How exactly does one become a choreographer? The answer can prove quite elusive. Our mission at Broadway Dance Lab is to nurture choreographers by providing them with the tools they need to practice their craft and test their ideas. Each Cycle, I am fortunate enough to witness new work coming to life from the minds of some of the greatest dance-makers currently working in the field. It occurred to me one day that these artists have clearly found their way along the path of "making it," and that their insights might prove extremely insightful for others on the journey. Out of this thought, In Step was born!

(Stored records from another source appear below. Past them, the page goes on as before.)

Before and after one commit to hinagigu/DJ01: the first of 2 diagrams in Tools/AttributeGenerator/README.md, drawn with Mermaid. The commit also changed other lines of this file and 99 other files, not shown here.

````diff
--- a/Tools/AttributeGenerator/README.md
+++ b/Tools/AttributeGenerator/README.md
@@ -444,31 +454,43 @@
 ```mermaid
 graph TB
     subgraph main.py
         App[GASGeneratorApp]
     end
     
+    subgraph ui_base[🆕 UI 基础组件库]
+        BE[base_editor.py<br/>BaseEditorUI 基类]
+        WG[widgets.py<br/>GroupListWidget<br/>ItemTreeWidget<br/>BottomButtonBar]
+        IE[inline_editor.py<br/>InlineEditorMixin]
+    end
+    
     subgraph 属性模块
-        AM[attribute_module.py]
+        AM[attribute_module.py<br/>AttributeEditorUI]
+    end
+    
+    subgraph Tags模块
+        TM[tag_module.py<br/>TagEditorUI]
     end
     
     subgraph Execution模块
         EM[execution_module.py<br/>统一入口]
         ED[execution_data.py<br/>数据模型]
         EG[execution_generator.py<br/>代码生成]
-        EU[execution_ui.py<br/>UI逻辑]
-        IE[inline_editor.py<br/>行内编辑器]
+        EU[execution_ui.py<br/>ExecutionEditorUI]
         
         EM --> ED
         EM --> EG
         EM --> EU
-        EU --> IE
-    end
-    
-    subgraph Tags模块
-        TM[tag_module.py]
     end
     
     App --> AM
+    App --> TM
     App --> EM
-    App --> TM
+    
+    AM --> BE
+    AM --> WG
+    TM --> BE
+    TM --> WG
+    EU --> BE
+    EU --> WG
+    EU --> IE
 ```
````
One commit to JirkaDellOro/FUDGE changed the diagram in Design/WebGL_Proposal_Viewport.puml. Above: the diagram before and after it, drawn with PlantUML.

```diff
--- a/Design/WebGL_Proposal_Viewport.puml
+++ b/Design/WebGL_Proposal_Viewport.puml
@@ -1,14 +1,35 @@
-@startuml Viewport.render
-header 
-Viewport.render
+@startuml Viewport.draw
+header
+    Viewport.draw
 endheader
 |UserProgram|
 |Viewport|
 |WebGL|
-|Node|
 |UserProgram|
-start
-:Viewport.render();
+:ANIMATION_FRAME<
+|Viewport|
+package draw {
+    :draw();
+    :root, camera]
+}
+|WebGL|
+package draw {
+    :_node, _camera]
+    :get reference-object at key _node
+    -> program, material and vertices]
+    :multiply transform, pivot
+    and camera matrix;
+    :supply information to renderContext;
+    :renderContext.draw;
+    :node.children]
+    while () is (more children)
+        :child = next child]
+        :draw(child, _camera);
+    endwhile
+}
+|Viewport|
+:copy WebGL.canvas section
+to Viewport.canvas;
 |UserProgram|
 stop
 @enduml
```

Each month, In Step features a new conversation with a choreographer discussing his/her own practice, and the steps they took to become a working professional. How did they get their name out there? What lessons have they learned along the way? What do they wish they'd known when they were first starting out? Since we launched the podcast last fall, we've had some incredible guests, such as Lorin Latarro, JoAnn M. Hunter, and Al Blackstone. It is my hope that the program will become a resource for aspiring choreographers of all ages and technical backgrounds.
Even though there's no right way to go about this profession, it can be encouraging to know that those we idolize were once dealing with their own doubts and questions. Many of our guests have choreographed multiple Broadway shows, and yet their process of searching and questioning remains ongoing. They share their experiences with me, not as a rulebook, but as the beginning of a dialogue; one that becomes ultimately more interior than exterior. The life of a choreographer can be extremely solitary. Whenever we get the chance, we might as well learn from each other!